Bekah Sears is the Policy Analyst for MCC Ottawa

See also MCC Canada’s Cry for Home Campaign in Palestine and Israel for more resources and ways to get involved.

 

“How long, oh Lord…” The war in Syria enters its eighth year

Once again, we find ourselves at the pinnacle of Lent. Holy Week is upon us. It is a week that evokes deep emotions: grief and desolation followed by profound joy and hope. Amidst the darkness all around, hope persists and breaks through.

Every year we know this is coming. We know for certain that after 40 days, Lent ultimately culminates with Easter and resurrection. There is an empty tomb – He is Risen! – for which we say a resounding Thanks be to God!

But what about the seasons of Lent in our own lives here and now? The times of darkness and confusion? Times of injustice, violence and grief? Times when it seems like there will be no end to human suffering around the world? How can the light even begin to break through in the moments when all hope appears to be gone?

“How long, oh Lord?” cry the Psalmists and the prophets – speaking out of places of deep suffering and isolation, as those who would cry for an end to violence and injustice.

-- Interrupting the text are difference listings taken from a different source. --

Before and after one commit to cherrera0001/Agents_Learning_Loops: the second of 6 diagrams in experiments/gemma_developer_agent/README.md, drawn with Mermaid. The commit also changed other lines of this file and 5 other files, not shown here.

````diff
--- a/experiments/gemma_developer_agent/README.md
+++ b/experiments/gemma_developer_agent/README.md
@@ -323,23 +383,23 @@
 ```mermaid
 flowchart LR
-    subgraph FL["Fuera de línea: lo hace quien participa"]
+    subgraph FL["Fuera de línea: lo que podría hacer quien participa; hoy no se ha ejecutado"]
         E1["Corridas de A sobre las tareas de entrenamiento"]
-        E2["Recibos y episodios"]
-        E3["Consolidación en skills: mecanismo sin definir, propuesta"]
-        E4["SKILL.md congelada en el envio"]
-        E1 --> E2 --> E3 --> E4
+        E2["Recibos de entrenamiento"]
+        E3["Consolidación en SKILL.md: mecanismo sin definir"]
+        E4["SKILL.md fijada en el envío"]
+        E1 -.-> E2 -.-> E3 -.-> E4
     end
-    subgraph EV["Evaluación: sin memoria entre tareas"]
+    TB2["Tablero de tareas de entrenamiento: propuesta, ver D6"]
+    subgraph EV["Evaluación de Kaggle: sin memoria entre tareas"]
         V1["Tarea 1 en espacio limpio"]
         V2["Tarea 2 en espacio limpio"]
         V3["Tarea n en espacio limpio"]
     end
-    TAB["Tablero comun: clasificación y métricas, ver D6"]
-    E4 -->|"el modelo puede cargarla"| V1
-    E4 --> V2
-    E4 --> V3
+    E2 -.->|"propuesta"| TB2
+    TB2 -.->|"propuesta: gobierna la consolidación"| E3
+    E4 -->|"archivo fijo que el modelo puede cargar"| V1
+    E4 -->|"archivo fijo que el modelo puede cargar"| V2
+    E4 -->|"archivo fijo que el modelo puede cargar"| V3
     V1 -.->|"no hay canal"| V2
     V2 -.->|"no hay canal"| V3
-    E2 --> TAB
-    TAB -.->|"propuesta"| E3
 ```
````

A few weeks ago, I was in Lebanon with two colleagues from MCC’s other advocacy offices, meeting with several of MCC’s partners in the region, including some of MCC’s Syrian partners. We were so privileged to meet with Archbishop Matta Al Khoury of Damascus and Archbishop Selwanos Boutros Al Nemeh of Homs, both from the Syrian Orthodox Church – a longstanding partner of MCC – who drove in from Syria just to meet with us at their monastery in the mountains.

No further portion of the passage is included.